> _SOURCE RECORDS_
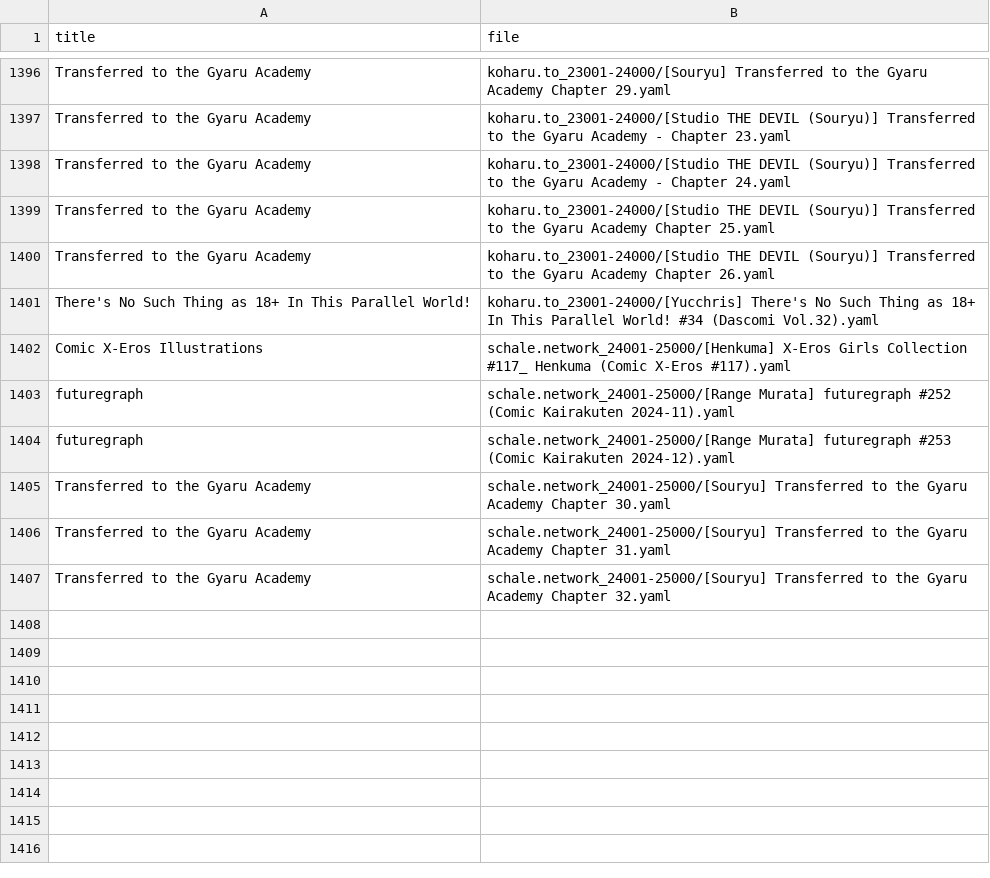
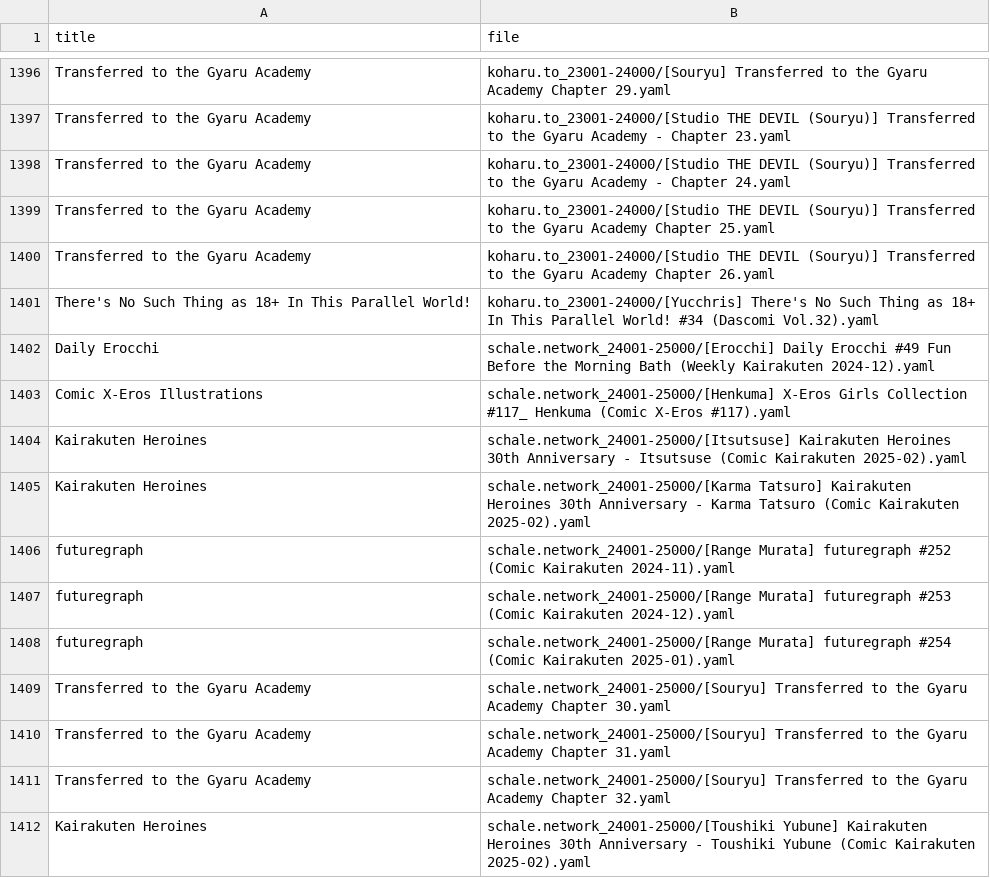
Before and after one commit to ccdc06/metadata, a CSV file: indexes/series.csv, drawn as a sheet; only a part is shown, gaps mark what is left out; the diff names each change by its address in the sheet, - before the commit and + after, or states it on an @@ line.

```diff
--- a/indexes/series.csv
+++ b/indexes/series.csv
+row 1402: Daily Erocchi | schale.network_24001-25000/[Erocchi] Daily Erocchi #49 Fun Before the Morning Bath (Weekly Kairakuten 2024-12).yaml
+row 1404: Kairakuten Heroines | schale.network_24001-25000/[Itsutsuse] Kairakuten Heroines 30th Anniversary - Itsutsuse (Comic Kairakuten 2025-02).yaml
+row 1405: Kairakuten Heroines | schale.network_24001-25000/[Karma Tatsuro] Kairakuten Heroines 30th Anniversary - Karma Tatsuro (Comic Kairakuten 2025-02).yaml
+row 1408: futuregraph | schale.network_24001-25000/[Range Murata] futuregraph #254 (Comic Kairakuten 2025-01).yaml
+row 1412: Kairakuten Heroines | schale.network_24001-25000/[Toushiki Yubune] Kairakuten Heroines 30th Anniversary - Toushiki Yubune (Comic Kairakuten 2025-02).yaml
```
Also changed, not shown: indexes/tags.csv, 40 other files.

> _TASK BRIEF_
Check each line of the material for "Before". Copy the ones that have it.

> _SOLUTION FOR THIS PROBLEM_
Before and after one commit to ccdc06/metadata, a CSV file: indexes/series.csv, drawn as a sheet; only a part is shown, gaps mark what is left out; the diff names each change by its address in the sheet, - before the commit and + after, or states it on an @@ line.
+row 1402: Daily Erocchi | schale.network_24001-25000/[Erocchi] Daily Erocchi #49 Fun Before the Morning Bath (Weekly Kairakuten 2024-12).yaml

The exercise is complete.